However, what truly sets them apart is their solution for getting out of the lower atmosphere – traditionally, the most expensive, wasteful, and deadly part of the voyage. Rather than using more power, they simply use a balloon.

SpaceRyde’s solution is remarkably simple: float the rocket above 99 percent of the atmosphere with a weather balloon and launch from there. According to Haghighat, by doing so, they can build a rocket that uses “methodologies that are significantly cheaper than what it usually takes to manufacture a rocket…and these are savings that we can directly pass along to our customers.” 

Sohrab standing next to a component of the Ryder rocket engine.
Sohrab Haghighat standing next to a component of the Ryder rocket engine.

The density of the lower atmosphere makes it difficult to launch rockets. As the rocket accelerates through the atmosphere to reach an orbital speed of eight kilometres per second, atmospheric pressure pushes back on the vehicle (reaching a maximum point known as Max-Q). This increases the costs of building the launch vehicle, which must be designed to withstand these conditions.

The intense pace of technological development means that projects risk being outdated by launch day. According to Haghighat, the current wait times for a spot on SpaceX’s Falcon 9 are around two years and come at a cost of $1.1 Million for a load of 200 kilograms or less. SpaceRyde is looking to launch customer payloads to the orbital path of their choice for $250,000 and much more frequently. This is important because the current trajectory of space innovation is outpacing launch schedules, creating bottlenecks (especially in countries without domestic access to space). By having access to more frequent and affordable launches, the margin of error goes down and innovation can progress.

Col. Hadfield addressing media and SpaceRyde staff at their launch day.
Col. Hadfield addressing media and SpaceRyde staff at their launch day.

It’s impossible to predict all the innovations this new technology will spawn. However, orbit just got a lot closer for Canada and Ontario. Have a listen.

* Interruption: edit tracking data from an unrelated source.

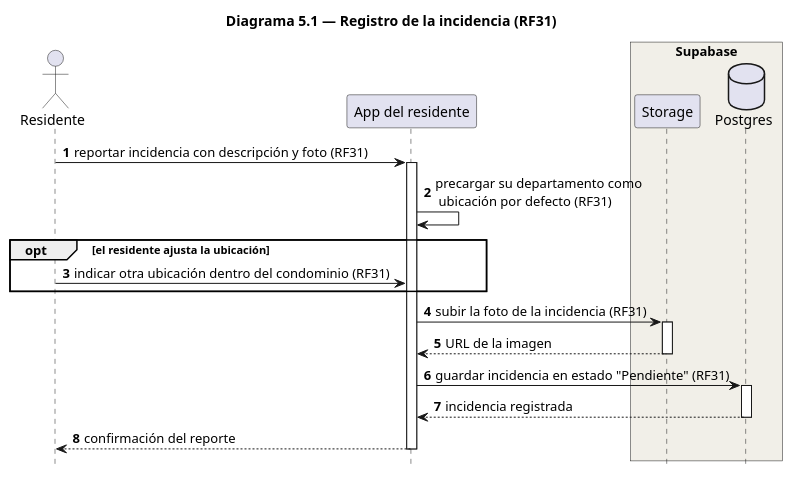
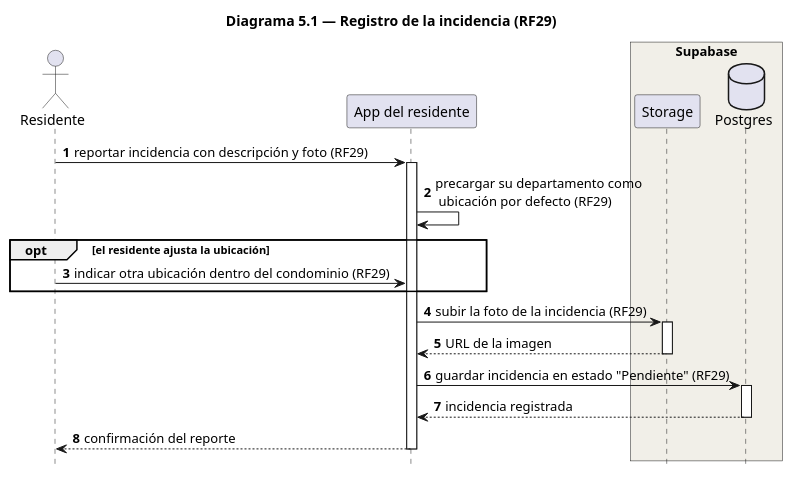
The diagram in docs/Arquitectura/secuencia/diagrama5_1_registroIncidencia.puml (liusamfung/neighborgood-project), drawn with PlantUML before and after one commit. The commit also changed 10 other files, not shown here.

First line of the commit message:
Renumera los RF de 1 a 31 en los diagramas de secuencia

```diff
--- a/docs/Arquitectura/secuencia/diagrama5_1_registroIncidencia.puml
+++ b/docs/Arquitectura/secuencia/diagrama5_1_registroIncidencia.puml
@@ -1,33 +1,33 @@
 @startuml Diagrama5_1_RegistroIncidencia
-title Diagrama 5.1 — Registro de la incidencia (RF31)
+title Diagrama 5.1 — Registro de la incidencia (RF29)
 
 hide footbox
 autonumber
 
 actor "Residente" as RES
 participant "App del residente" as APPR
 
 box "Supabase" #F1EFE8
     participant "Storage" as ST
     database "Postgres" as DB
 end box
 
-RES -> APPR : reportar incidencia con descripción y foto (RF31)
+RES -> APPR : reportar incidencia con descripción y foto (RF29)
 activate APPR
-APPR -> APPR : precargar su departamento como \n ubicación por defecto (RF31)
+APPR -> APPR : precargar su departamento como \n ubicación por defecto (RF29)
 
 opt el residente ajusta la ubicación
-    RES -> APPR : indicar otra ubicación dentro del condominio (RF31)
+    RES -> APPR : indicar otra ubicación dentro del condominio (RF29)
 end
 
-APPR -> ST : subir la foto de la incidencia (RF31)
+APPR -> ST : subir la foto de la incidencia (RF29)
 activate ST
 ST --> APPR : URL de la imagen
 deactivate ST
-APPR -> DB : guardar incidencia en estado "Pendiente" (RF31)
+APPR -> DB : guardar incidencia en estado "Pendiente" (RF29)
 activate DB
 DB --> APPR : incidencia registrada
 deactivate DB
 APPR --> RES : confirmación del reporte
 deactivate APPR
 @enduml
```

0:00:00-0:03:37 – Intro
0:03:38-0:04:07 – Meeting our guest, Sohrab Haghighat
0:04:08-0:04:43 – Sitting in Canada’s first Rocket Factory – This is SpaceRyde
0:04:44-0:07:27 – SpaceRyde’s solution to getting off the ground & out of the lower atmosphere
0:07:28-0:09:24 – Rocket Science 101 – What is ‘Max Q’?
0:09:24-0:10:18 – Quick history of launching rockets from balloons
0:10:19-0:13:03 – Discussing the Ryder rocket & comparing costs to a Falcon 9 launch
0:13:04-0:17:14 – The slow pace of technological evolution in space travel (& SpaceRyde’s solution)
0:17:15-0:20:07 – Opening the doors for additional manufacturing innovation – the costs of not going to space
0:20:08-0:22:26 – SpaceRyde’s plans for their rocket – THE network of orbital rockets
0:22:27-0:26:00 – Rocket Science 102 – Vacuum vs sea-level rocket engines (& why the difference matters)
0:26:01-0:27:07 – Sohrab’s academic/professional path to “Canada’s first Rocket Factory”
0:27:08-0:31:29 – Sohrab’s story of how he got to where he is
0:31:30-0:34:17 – Why Canada?
0:34:18-0:35:51 – Canada’s going to the moon!